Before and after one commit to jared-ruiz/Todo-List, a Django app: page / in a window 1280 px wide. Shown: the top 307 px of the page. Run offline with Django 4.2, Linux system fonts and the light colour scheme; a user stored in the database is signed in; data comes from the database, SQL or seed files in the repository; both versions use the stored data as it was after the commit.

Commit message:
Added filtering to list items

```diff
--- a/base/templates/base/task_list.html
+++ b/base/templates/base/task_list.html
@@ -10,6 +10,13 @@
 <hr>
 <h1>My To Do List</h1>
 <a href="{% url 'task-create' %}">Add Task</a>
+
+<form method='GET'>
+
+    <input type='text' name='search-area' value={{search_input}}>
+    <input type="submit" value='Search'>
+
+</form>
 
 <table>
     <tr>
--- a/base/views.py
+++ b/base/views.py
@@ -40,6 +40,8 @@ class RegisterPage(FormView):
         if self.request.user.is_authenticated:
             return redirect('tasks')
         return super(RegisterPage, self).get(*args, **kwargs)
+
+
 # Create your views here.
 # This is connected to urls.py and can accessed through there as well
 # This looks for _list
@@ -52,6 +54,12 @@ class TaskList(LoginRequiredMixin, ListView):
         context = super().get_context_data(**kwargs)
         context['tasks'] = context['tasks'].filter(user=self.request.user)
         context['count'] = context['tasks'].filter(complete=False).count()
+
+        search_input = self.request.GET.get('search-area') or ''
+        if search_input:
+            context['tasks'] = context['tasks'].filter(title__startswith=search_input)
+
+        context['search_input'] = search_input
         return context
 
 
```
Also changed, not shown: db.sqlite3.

---

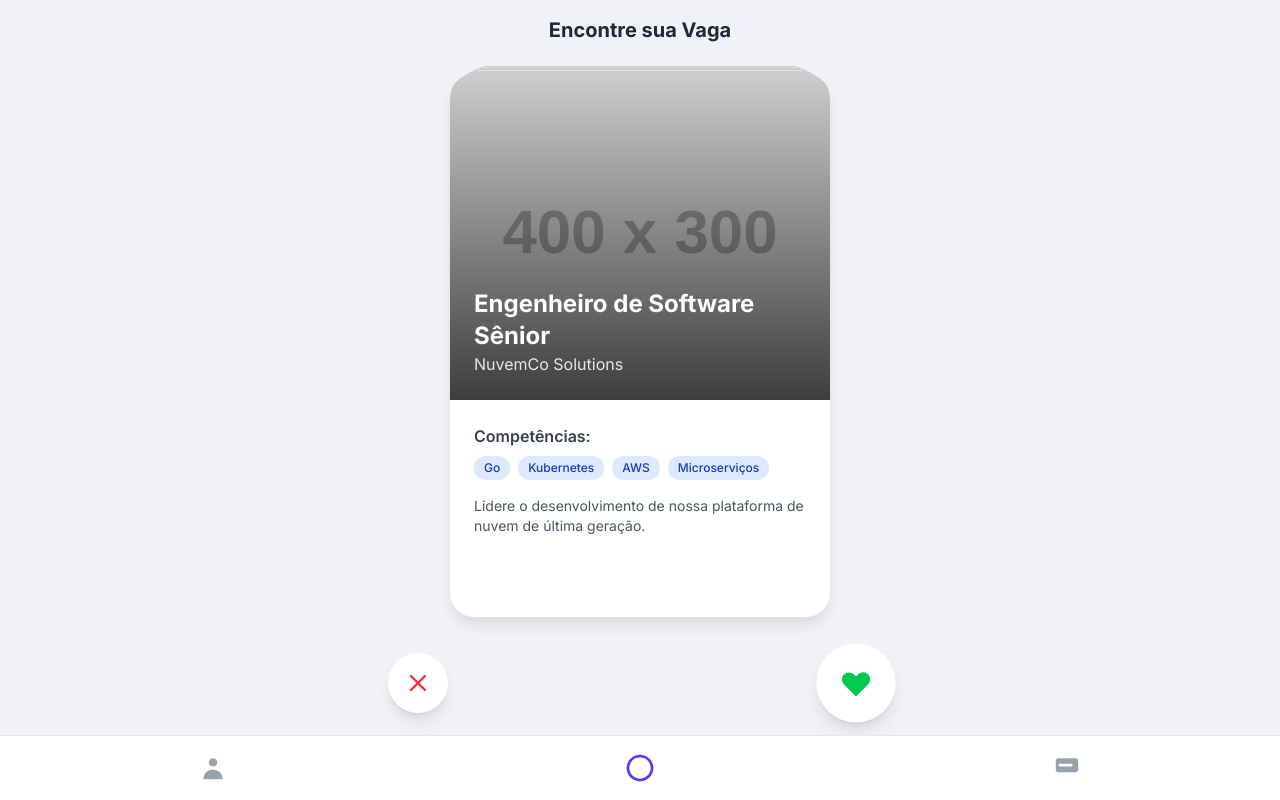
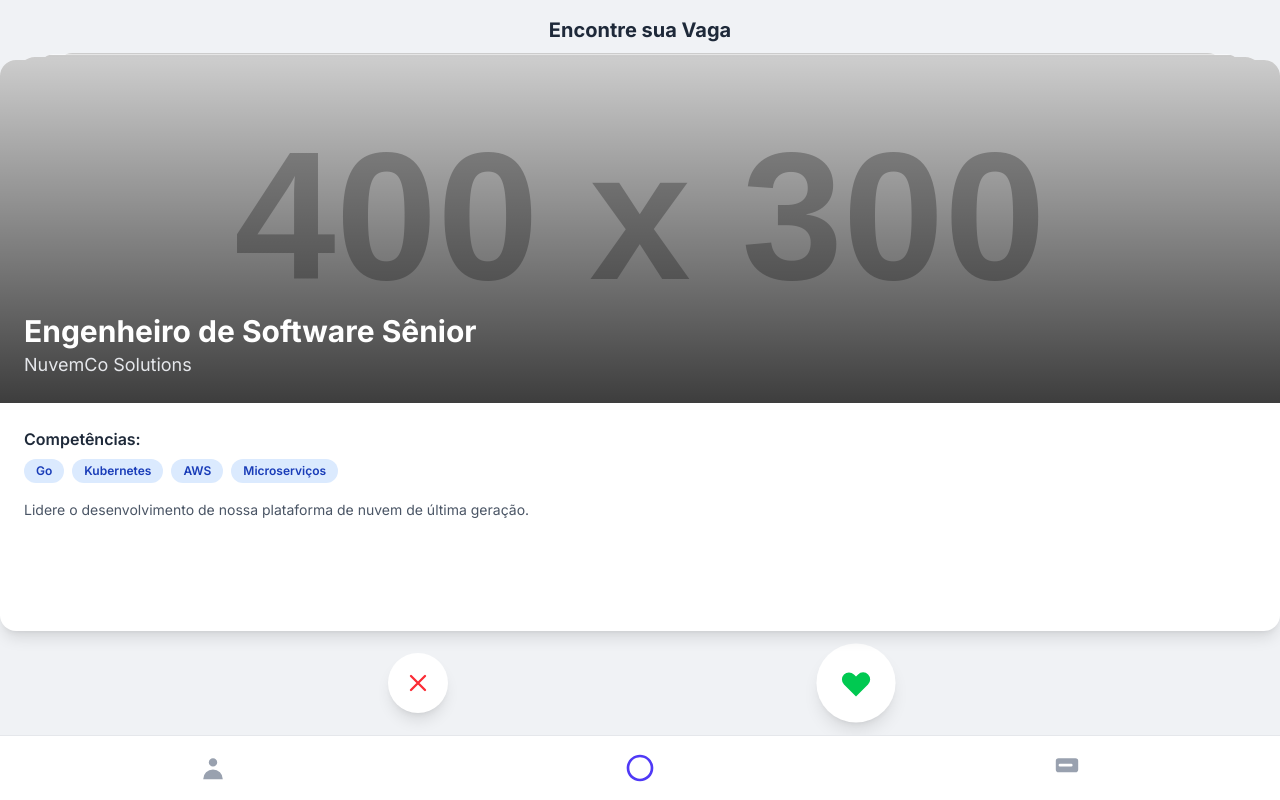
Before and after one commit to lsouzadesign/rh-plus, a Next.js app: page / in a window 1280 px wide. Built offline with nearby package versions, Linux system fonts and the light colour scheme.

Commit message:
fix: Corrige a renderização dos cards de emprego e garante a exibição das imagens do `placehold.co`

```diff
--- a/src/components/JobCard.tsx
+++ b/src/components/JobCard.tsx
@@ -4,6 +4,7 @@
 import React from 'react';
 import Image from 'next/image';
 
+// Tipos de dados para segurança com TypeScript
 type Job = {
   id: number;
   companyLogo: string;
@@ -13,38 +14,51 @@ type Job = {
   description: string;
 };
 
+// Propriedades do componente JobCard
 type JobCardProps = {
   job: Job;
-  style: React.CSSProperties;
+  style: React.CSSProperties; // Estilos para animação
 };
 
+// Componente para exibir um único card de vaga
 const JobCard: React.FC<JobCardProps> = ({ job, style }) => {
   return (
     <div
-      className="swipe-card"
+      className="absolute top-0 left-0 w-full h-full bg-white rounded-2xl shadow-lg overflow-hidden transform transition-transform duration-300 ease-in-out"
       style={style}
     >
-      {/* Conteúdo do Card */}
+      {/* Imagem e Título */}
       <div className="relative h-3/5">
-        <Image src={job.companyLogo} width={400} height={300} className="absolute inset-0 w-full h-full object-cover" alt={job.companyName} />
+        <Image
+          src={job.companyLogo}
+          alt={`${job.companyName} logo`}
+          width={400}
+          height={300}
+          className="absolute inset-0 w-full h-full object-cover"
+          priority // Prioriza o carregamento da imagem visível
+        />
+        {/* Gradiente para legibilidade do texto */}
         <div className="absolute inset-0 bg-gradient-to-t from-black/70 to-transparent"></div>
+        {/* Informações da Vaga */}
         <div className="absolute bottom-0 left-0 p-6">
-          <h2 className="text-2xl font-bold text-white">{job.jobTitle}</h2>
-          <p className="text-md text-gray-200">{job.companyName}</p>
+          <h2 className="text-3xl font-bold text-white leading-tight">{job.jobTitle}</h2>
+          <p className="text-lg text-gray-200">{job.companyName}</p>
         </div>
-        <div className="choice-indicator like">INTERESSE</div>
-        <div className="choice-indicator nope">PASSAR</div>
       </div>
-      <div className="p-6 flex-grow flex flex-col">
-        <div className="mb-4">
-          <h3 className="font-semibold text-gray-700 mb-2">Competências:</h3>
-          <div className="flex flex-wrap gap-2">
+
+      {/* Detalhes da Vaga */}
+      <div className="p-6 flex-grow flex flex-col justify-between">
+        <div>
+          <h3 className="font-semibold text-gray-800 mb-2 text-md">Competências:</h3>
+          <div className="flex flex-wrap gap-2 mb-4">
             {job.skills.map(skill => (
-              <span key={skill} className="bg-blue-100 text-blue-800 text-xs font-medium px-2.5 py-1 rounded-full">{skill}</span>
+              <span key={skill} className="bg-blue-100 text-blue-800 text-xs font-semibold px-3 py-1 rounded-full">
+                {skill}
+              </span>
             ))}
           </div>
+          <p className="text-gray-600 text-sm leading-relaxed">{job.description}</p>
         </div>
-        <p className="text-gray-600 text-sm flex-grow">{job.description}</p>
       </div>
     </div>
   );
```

==

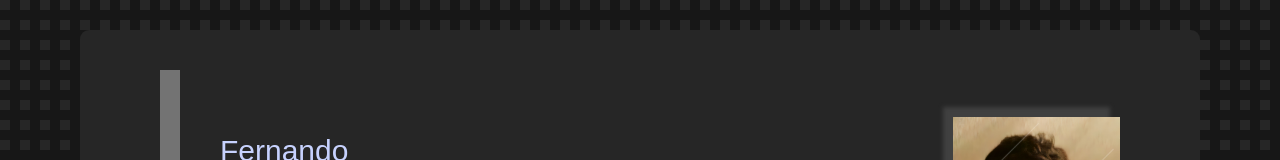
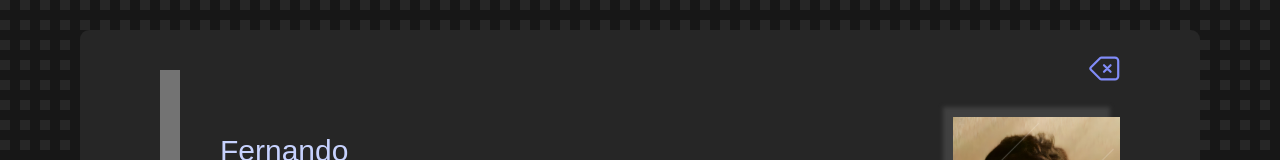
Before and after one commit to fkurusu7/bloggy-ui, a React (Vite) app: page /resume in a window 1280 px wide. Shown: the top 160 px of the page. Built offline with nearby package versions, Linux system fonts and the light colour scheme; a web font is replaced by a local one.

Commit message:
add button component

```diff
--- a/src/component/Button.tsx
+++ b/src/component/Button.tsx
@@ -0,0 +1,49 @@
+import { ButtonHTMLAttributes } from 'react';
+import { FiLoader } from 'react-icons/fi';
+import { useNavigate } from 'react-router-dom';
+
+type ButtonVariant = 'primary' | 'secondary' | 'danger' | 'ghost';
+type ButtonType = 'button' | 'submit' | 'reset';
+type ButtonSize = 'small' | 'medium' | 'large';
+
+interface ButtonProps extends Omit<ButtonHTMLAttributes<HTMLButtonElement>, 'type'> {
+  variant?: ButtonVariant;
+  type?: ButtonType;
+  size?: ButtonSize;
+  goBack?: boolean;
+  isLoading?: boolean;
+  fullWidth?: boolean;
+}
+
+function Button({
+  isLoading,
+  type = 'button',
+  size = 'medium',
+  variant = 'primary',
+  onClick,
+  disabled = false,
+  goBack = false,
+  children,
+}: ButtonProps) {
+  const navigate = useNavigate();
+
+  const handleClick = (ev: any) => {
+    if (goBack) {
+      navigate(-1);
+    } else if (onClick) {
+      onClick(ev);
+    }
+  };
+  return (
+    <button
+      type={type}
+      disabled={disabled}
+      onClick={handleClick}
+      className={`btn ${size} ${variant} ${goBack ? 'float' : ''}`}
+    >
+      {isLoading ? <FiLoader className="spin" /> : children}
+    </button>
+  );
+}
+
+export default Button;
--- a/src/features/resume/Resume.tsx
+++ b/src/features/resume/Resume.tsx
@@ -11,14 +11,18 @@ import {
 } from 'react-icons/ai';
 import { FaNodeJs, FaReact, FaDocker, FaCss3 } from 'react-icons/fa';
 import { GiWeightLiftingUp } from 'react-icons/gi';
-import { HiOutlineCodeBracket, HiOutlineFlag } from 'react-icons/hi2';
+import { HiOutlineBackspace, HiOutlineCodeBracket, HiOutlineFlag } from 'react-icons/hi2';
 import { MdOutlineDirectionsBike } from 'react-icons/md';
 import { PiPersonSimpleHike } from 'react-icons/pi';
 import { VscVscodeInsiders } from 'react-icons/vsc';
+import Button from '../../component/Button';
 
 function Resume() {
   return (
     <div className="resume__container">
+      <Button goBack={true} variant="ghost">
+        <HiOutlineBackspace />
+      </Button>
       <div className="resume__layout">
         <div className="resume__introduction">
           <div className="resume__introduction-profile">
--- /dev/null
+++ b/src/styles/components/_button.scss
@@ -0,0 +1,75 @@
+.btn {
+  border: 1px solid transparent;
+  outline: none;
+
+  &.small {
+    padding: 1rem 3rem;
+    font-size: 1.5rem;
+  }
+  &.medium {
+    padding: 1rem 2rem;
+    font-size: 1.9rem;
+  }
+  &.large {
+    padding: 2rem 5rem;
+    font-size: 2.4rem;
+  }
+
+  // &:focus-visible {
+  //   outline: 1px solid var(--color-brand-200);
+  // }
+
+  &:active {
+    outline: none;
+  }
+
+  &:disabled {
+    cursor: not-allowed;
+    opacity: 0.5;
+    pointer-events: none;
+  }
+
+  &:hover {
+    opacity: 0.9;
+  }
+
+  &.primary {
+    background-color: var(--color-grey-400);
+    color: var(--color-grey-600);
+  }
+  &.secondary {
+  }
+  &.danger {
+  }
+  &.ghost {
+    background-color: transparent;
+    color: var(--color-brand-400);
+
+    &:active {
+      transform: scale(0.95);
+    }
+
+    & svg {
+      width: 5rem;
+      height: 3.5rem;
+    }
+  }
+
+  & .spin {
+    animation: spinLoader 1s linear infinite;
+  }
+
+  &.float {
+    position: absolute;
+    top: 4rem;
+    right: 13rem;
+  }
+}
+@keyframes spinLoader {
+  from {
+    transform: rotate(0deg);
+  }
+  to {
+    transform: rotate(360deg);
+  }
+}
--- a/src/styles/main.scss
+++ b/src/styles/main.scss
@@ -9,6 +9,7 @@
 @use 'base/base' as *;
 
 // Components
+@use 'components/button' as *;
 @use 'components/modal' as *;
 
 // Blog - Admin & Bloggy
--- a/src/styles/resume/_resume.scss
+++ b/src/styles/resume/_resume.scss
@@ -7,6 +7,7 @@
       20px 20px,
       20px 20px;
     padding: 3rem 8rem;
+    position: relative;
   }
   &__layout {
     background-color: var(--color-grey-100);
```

- [Aim of the exercise] Scan the records above for the word "icons". Show each line in which it appears.

- [Solution to this problem]
+import { FiLoader } from 'react-icons/fi';
 } from 'react-icons/ai';
 import { FaNodeJs, FaReact, FaDocker, FaCss3 } from 'react-icons/fa';
 import { GiWeightLiftingUp } from 'react-icons/gi';
-import { HiOutlineCodeBracket, HiOutlineFlag } from 'react-icons/hi2';
+import { HiOutlineBackspace, HiOutlineCodeBracket, HiOutlineFlag } from 'react-icons/hi2';
 import { MdOutlineDirectionsBike } from 'react-icons/md';
 import { PiPersonSimpleHike } from 'react-icons/pi';
 import { VscVscodeInsiders } from 'react-icons/vsc';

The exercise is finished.